Sloan, Robin. Mr. Penumbra’s 24 – Hour Bookstore. Farrar, 2012. $25, 304 pages.
Link to Author’s Website: http://www.robinsloan.com/
Links to Interviews with Author:
Links to Reviews Available Online:
Ancient codes and secret societies are no match for Clay, his ragtag group of friends, and the powers of Google and modern technology.
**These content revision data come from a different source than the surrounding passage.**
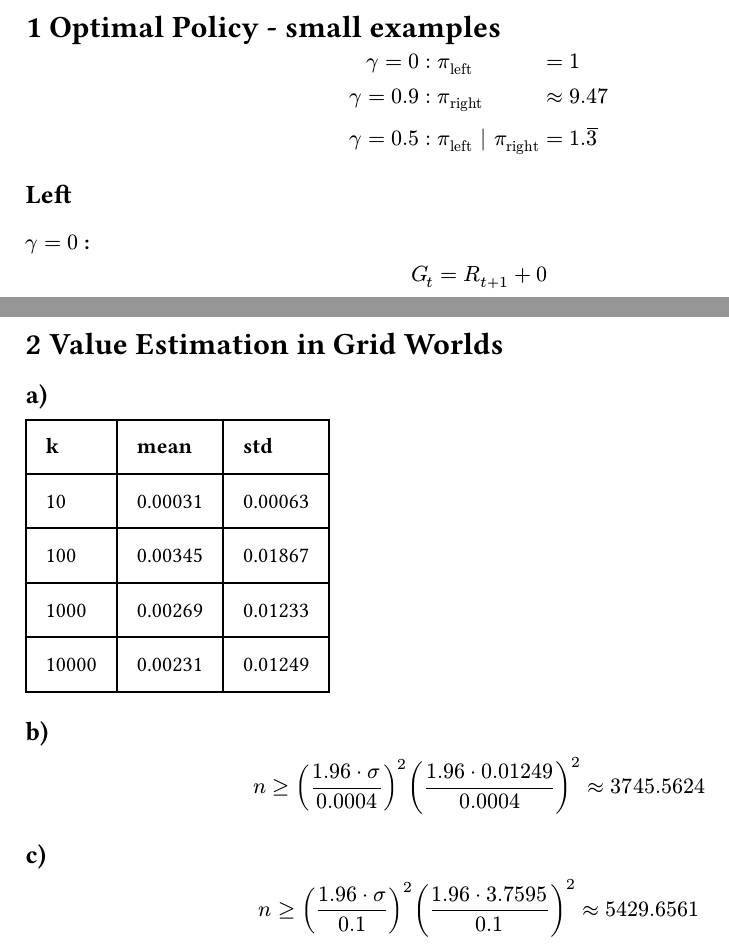
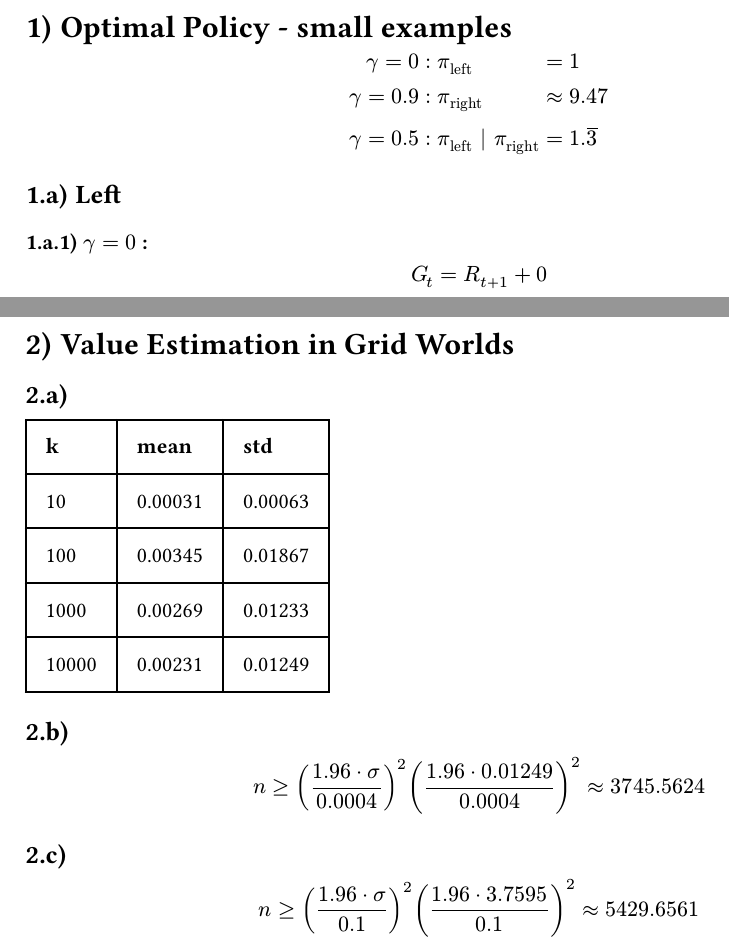
Before and after one commit to traberph/rl-assignments, a Typst document (solutions/solution1.typ): two parts of pages 1 and 2 of 2, joined at a grey line, cut so that both start at the same text. Compiled offline with Typst 0.15.

Commit message:
add typst heading numbering

```diff
--- a/solutions/solution1.typ
+++ b/solutions/solution1.typ
@@ -1,4 +1,5 @@
-= 1 Optimal Policy - small examples
+#set heading(numbering: "1.a.1)")
+= Optimal Policy - small examples
 
 $
 gamma = 0 &: pi_"left" &&= 1 \
@@ -49,8 +50,8 @@ G_t &= sum_(j=0)^infinity gamma^(2j + 1) 2 \
 $
 
 
-= 2 Value Estimation in Grid Worlds
- == a)
+= Value Estimation in Grid Worlds
+ ==
 
  #table(
   columns: (auto, auto, auto),
@@ -65,7 +66,7 @@ $
   [10000], [0.00231], [0.01249]
 
 )
- == b)
+ ==
  $
  n>=
  ((1.96 dot sigma)/0.0004)^2
@@ -73,7 +74,7 @@ $
  approx
  3745.5624
  $
- == c)
+ ==
  $
  n>=
  ((1.96 dot sigma)/0.1)^2
```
Graphic designer Clay Jannon is down on his luck. Recently let go from designing the website for a bagel shop, he starts a new position: night shift at Mr. Penumbra’s 24-hour bookstore. The weird thing about this bookstore, or rather its customers, is that no one ever buys the new books. Instead they head to the back of the store and rent from the set of books which Mr. Penumbra has warned Clay not to read. When his curiosity gets the best of him, Clay discovers that the books are actually written in code. Soon Clay is applying modern technology and algorithms to solve these complex codes. With the help of Kat, a Google employee, Neel, a technology entrepeneur, and others of the digital world, Clay sets out on a quest that pits him against the Unbroken Spine in search of the legacy left behind by sixteenth century printer Aldus Manutius.
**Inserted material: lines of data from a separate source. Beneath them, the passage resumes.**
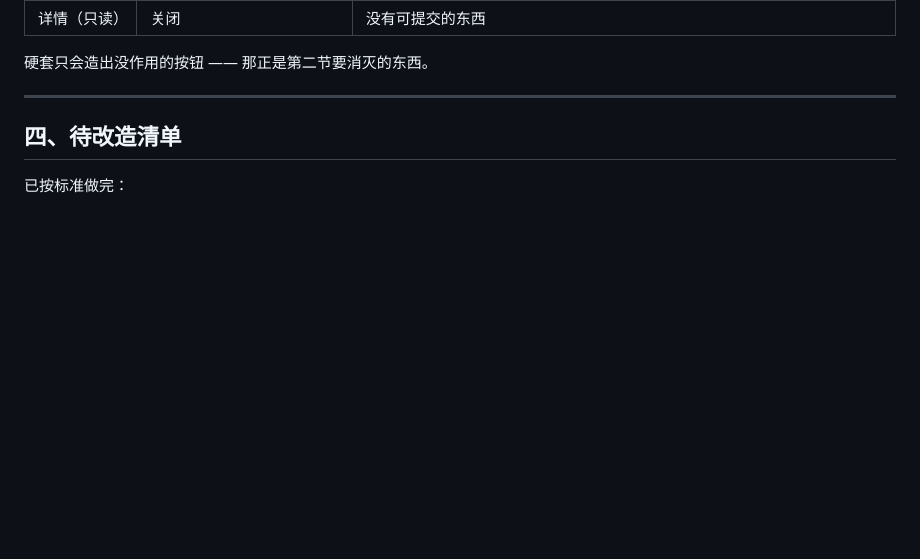
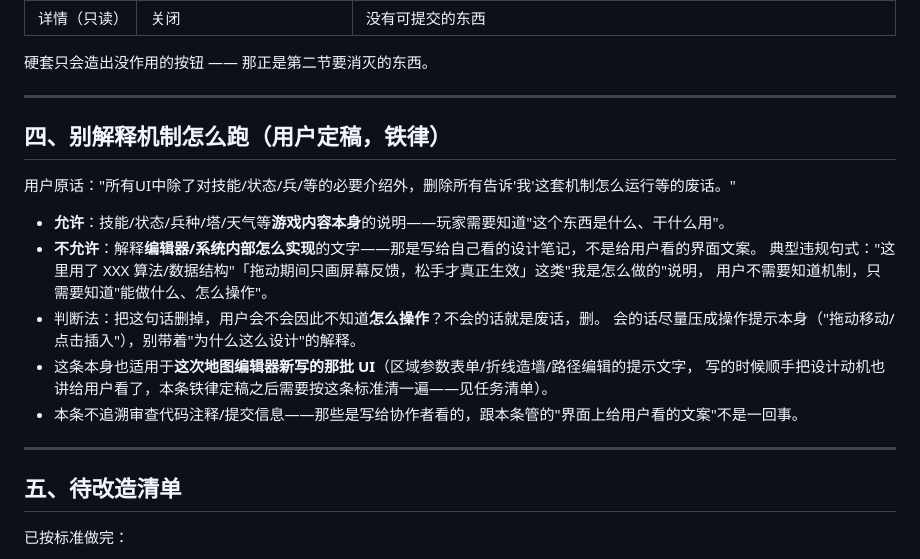
Before and after one commit to SeraHimP/SeraHim, a Markdown page: docs/ui-standard.md, the part around the change. Drawn GitHub-style; blank space fills up the shorter version.

Commit message:
界面规范新增第四条铁律：UI 文案不许解释机制怎么跑
用户定稿原话："所有UI中除了对技能/状态/兵/等的必要介绍外，删除所有告诉'我'这套机制
怎么运行等的废话。"——起因是审查出兵编排 UI 重做方向时，发现界面文案里混进了大量
"为什么这么设计/用了什么算法"这类写给协作者看的设计笔记，而不是给玩家看的操作说明
（比如 pagesWave.js 巨龙节奏那段，混着"按第几条龙算"这个游戏机制说明——该留——和
"早期版本按 waveNumber 算，这个口径不要改回去"这句纯属开发史闭门话——该删）。

本次只落地"写进规范"这一步：
- docs/ui-standard.md：新增"四、别解释机制怎么跑"一节，给出允许/不允许的判断标准
  （游戏内容本身的说明可以留，编辑器/系统内部怎么实现的说明不该留）、判断法（删掉
  这句话用户还知不知道怎么操作）、以及"本条不追溯代码注释/提交信息"的边界（那些是
  给协作者看的，跟界面文案是两回事）。原"四、待改造清单"顺移成"五"。
- docs/DEVELOPMENT.md：界面规范那一节的三条核心索引改成四条，把新规则摘要进去，
  与 docs/ui-standard.md 保持同步（防止两处文字口径日后漂移）。

实际去清理各窗口现存的违规文案（已经确认地图编辑器这批新写的 UI、pagesWave.js 等
多处存在）是下一步的事——用户明确说"先别做"，这次先把标准定下来记录清楚，不动代码。

期望常量报告（CLAUDE.md 第三条）：本次未改动任何期望常量——这是一条 UI 文案撰写
规范，不涉及任何数值。

Co-Authored-By: Claude Sonnet 5 <noreply@anthropic.com>
Claude-Session: https://claude.ai/code/session_01URcBoZhn9STkbD2irzoNU4

```diff
--- a/docs/ui-standard.md
+++ b/docs/ui-standard.md
@@ -84,7 +84,23 @@
 
 ---
 
-## 四、待改造清单
+## 四、别解释机制怎么跑（用户定稿，铁律）
+
+用户原话："所有UI中除了对技能/状态/兵/等的必要介绍外，删除所有告诉'我'这套机制怎么运行等的废话。"
+
+- **允许**：技能/状态/兵种/塔/天气等**游戏内容本身**的说明——玩家需要知道"这个东西是什么、干什么用"。
+- **不允许**：解释**编辑器/系统内部怎么实现**的文字——那是写给自己看的设计笔记，不是给用户看的界面文案。
+  典型违规句式："这里用了 XXX 算法/数据结构"「拖动期间只画屏幕反馈，松手才真正生效」这类"我是怎么做的"说明，
+  用户不需要知道机制，只需要知道"能做什么、怎么操作"。
+- 判断法：把这句话删掉，用户会不会因此不知道**怎么操作**？不会的话就是废话，删。
+  会的话尽量压成操作提示本身（"拖动移动/点击插入"），别带着"为什么这么设计"的解释。
+- 这条本身也适用于**这次地图编辑器新写的那批 UI**（区域参数表单/折线造墙/路径编辑的提示文字，
+  写的时候顺手把设计动机也讲给用户看了，本条铁律定稿之后需要按这条标准清一遍——见任务清单）。
+- 本条不追溯审查代码注释/提交信息——那些是写给协作者看的，跟本条管的"界面上给用户看的文案"不是一回事。
+
+---
+
+## 五、待改造清单
 
 已按标准做完：
 
```
Also changed, not shown: docs/DEVELOPMENT.md (+4 -1 lines).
Robin Sloan’s love of technology and literature are quite clear in this novel. Thematically, it repeats the idea that technology complements literature and vice versa. References to modern technology and the large role that it plays in Clay’s quest firmly sets this novel in contemporary times and makes it appealing to audiences of digital natives. The language is also contemporary and easy to understand. The descriptions and observations are both entertaining and witty. The plot moves at an engaging pace, with the actions and events keeping the reader’s attention. Rather than a novel of suspense or drama, Mr. Penumbra’s 24-Hour Bookstore reads more like a fantasy-buddy quest with a motley crew of likeable characters and the treasure of self-discovery as they search for another treasure all together.
- Popularity:1 – Would sit on shelves unread; 2 – May see the light of day as an assigned reading; 3 – Interesting to readers, may need marketing; 4 – Very appealing read, ; 5 – Need multiple copies, because it would always be checked out!
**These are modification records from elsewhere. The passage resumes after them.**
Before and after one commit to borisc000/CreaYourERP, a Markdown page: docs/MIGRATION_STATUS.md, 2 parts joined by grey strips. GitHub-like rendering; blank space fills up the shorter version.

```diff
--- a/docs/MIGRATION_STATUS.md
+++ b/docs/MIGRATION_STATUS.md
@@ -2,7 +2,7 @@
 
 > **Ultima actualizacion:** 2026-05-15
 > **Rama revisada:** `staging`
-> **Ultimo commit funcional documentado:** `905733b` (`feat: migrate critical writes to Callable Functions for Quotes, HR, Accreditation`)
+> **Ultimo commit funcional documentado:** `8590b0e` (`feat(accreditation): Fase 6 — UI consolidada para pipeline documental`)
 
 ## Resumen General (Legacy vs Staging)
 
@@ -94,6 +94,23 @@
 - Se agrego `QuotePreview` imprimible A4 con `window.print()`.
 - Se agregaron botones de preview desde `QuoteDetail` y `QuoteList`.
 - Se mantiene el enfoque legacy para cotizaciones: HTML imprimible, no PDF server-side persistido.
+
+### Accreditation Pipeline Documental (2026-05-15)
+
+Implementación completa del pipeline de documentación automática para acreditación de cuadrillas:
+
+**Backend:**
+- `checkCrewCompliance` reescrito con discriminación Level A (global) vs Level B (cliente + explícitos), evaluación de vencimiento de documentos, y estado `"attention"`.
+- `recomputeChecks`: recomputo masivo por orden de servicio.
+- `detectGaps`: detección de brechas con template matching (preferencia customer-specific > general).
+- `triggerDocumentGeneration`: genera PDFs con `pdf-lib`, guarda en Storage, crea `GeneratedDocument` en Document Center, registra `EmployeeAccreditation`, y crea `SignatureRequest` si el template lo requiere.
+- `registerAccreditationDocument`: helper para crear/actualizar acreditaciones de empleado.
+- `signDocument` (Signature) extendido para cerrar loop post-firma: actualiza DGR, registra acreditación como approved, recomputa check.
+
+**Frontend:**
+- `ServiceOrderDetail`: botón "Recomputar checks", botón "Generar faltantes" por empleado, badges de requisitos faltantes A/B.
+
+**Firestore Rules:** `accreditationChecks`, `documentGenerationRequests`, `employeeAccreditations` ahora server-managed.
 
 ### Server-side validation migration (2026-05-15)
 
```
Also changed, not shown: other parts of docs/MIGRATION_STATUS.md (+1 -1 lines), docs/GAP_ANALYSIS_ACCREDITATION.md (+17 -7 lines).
- Quality: 1 – How was this book ever published?; 2 – Poor literary quality; 3 – Average literary quality, nothing stands out as exceptional; 4 – Overall high quality literary quality, with certain areas of exceptional literary quality; 5 – Well-crafted of the highest literary quality
- Popularity: 3
- Quality: 3
Genre and Subgenre: realistic fiction, adventure – technothriller, quest
Appeal Factors: technology, questing, codes, secret society, Google
Readalike Titles or Authors:
- The Shadow of the Wind by Carlos Ruiz Zafón
- Ready Player One by Ernest Cline
- Where’d You Go, Bernadette by Maria Semple
Awards Won and Book Lists:
- Alex Award
- LA Times – Book Prize for First Fiction Finalist
- Description of the bookstore and Mr. Penumbra
- Description of the suspicious bookstore clientele
- Clay making progress in breaking the code
Book Discussion Questions or Ideas:
- Do you agree or disagree with Gerritszoon’s message at the end about friendship?
- What is the future of printed books? Will they become obsolete like the tech at Google predicted?
- How do technology and literature complement each other? Or do they?
Why I Chose This:
The promise of nerdy pursuits, a supporting cast of quirky characters, a quest, Google, all encompassed in a 24 hour bookstore was what drew me to this book. A 24-hour bookstore sounded like an interesting concept. I wondered what would go on in a bookstore at the wee hours of the morning. The group of misfits banding together to solve a problem (or puzzle/code in this case) was also appealing, as I enjoy unconventional characters and seeing how they fit together and find or make their own place in the world.